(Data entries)

====

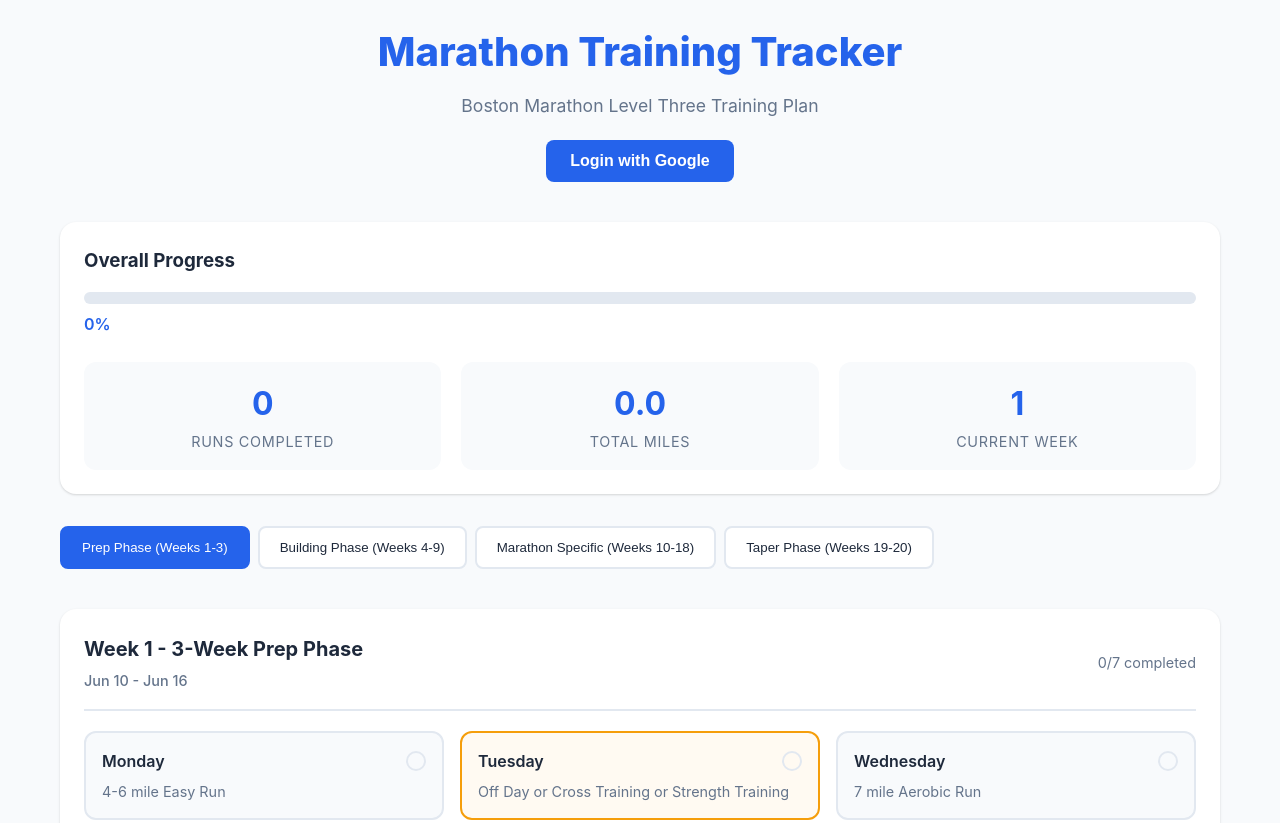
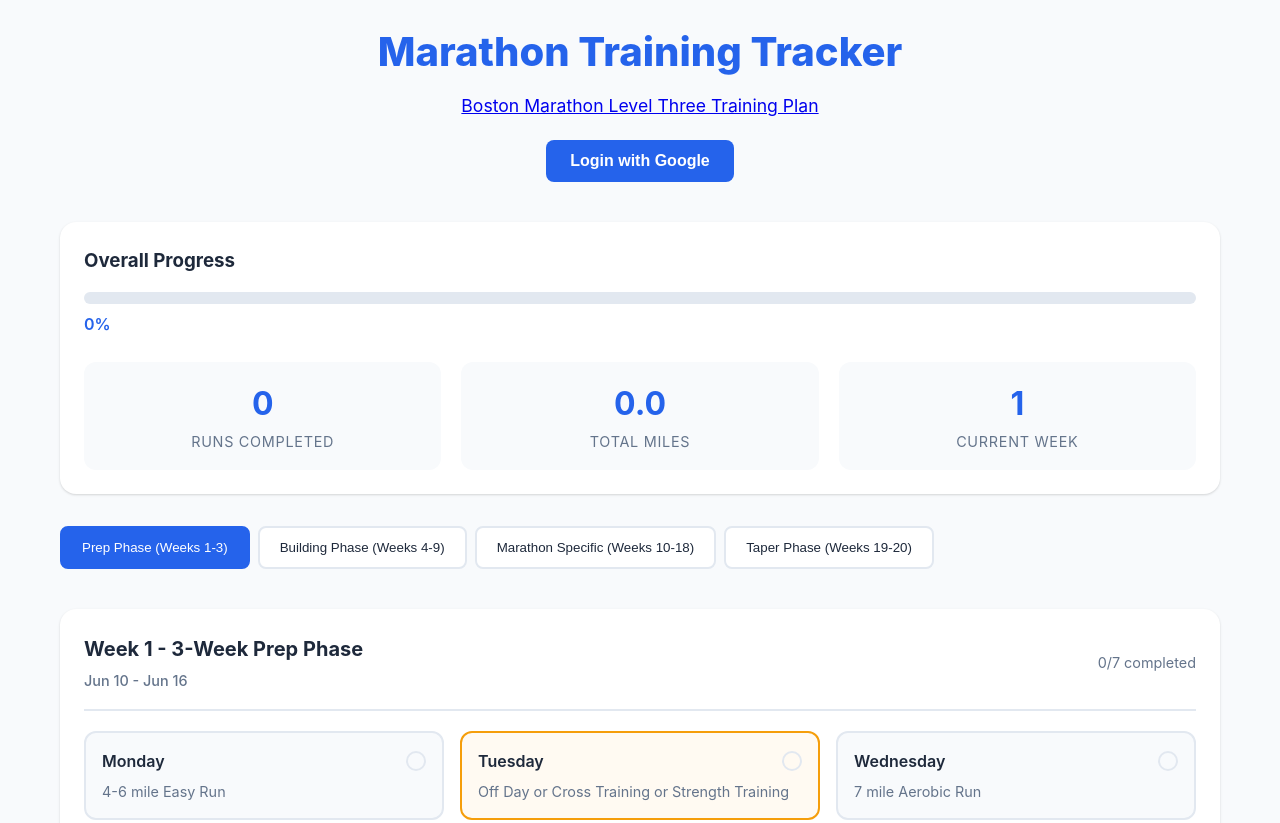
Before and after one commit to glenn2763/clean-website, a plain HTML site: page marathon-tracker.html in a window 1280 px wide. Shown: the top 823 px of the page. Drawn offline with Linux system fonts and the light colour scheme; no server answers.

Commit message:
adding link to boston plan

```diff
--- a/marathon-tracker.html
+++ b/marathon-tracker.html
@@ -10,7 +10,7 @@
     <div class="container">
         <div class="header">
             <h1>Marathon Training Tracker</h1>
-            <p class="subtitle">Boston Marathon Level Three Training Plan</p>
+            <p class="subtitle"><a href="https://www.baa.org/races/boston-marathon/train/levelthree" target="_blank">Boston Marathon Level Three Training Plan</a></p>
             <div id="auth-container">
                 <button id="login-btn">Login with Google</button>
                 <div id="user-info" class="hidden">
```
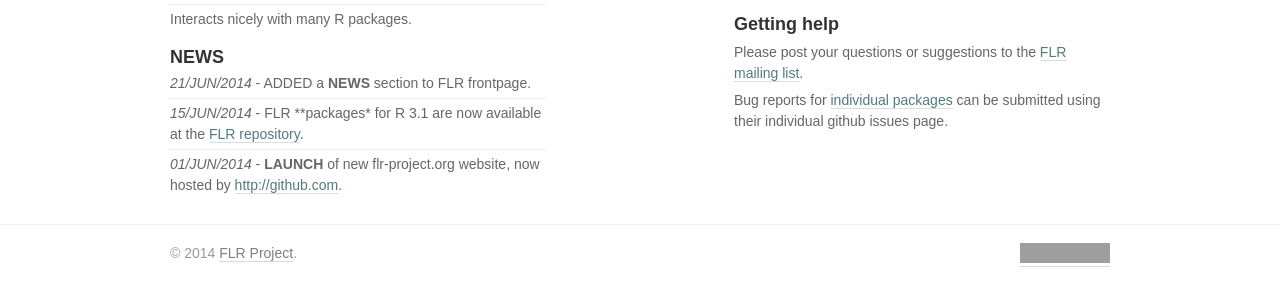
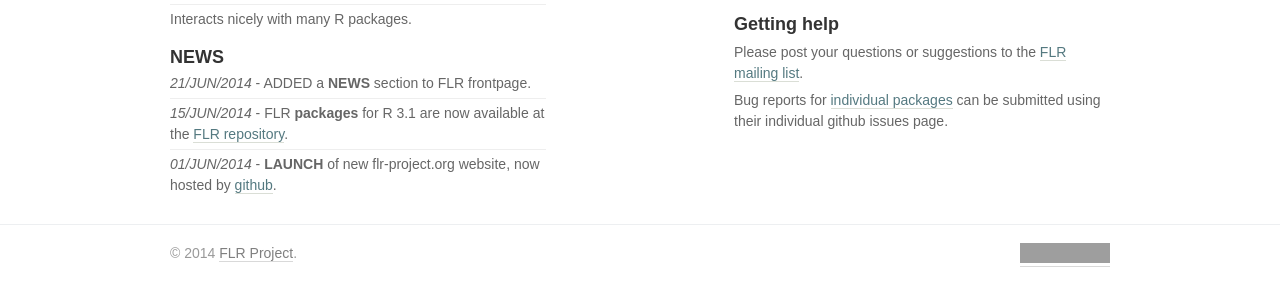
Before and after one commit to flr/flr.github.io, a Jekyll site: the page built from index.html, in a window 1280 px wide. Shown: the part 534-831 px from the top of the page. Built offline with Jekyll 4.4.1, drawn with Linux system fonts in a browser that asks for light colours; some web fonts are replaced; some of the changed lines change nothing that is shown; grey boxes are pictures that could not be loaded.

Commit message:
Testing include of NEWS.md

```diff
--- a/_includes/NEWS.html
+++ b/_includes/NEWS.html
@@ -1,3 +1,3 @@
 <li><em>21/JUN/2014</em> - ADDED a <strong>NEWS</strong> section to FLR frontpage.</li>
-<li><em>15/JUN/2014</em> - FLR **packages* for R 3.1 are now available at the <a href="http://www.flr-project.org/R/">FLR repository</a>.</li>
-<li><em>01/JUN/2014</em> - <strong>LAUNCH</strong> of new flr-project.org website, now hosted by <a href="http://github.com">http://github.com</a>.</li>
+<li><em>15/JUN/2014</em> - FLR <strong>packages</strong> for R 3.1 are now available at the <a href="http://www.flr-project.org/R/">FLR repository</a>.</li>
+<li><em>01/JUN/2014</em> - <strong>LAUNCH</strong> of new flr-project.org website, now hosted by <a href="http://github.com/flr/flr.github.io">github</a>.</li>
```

====

WORK INSTRUCTIONS
Set down, word for word, the line that holds "adding link to boston plan" and all lines after it to the end of the entries above, but not the pictures.

RESPONSE
adding link to boston plan

```diff
--- a/marathon-tracker.html
+++ b/marathon-tracker.html
@@ -10,7 +10,7 @@
     <div class="container">
         <div class="header">
             <h1>Marathon Training Tracker</h1>
-            <p class="subtitle">Boston Marathon Level Three Training Plan</p>
+            <p class="subtitle"><a href="https://www.baa.org/races/boston-marathon/train/levelthree" target="_blank">Boston Marathon Level Three Training Plan</a></p>
             <div id="auth-container">
                 <button id="login-btn">Login with Google</button>
                 <div id="user-info" class="hidden">
```
Before and after one commit to flr/flr.github.io, a Jekyll site: the page built from index.html, in a window 1280 px wide. Shown: the part 534-831 px from the top of the page. Built offline with Jekyll 4.4.1, drawn with Linux system fonts in a browser that asks for light colours; some web fonts are replaced; some of the changed lines change nothing that is shown; grey boxes are pictures that could not be loaded.

Commit message:
Testing include of NEWS.md

```diff
--- a/_includes/NEWS.html
+++ b/_includes/NEWS.html
@@ -1,3 +1,3 @@
 <li><em>21/JUN/2014</em> - ADDED a <strong>NEWS</strong> section to FLR frontpage.</li>
-<li><em>15/JUN/2014</em> - FLR **packages* for R 3.1 are now available at the <a href="http://www.flr-project.org/R/">FLR repository</a>.</li>
-<li><em>01/JUN/2014</em> - <strong>LAUNCH</strong> of new flr-project.org website, now hosted by <a href="http://github.com">http://github.com</a>.</li>
+<li><em>15/JUN/2014</em> - FLR <strong>packages</strong> for R 3.1 are now available at the <a href="http://www.flr-project.org/R/">FLR repository</a>.</li>
+<li><em>01/JUN/2014</em> - <strong>LAUNCH</strong> of new flr-project.org website, now hosted by <a href="http://github.com/flr/flr.github.io">github</a>.</li>
```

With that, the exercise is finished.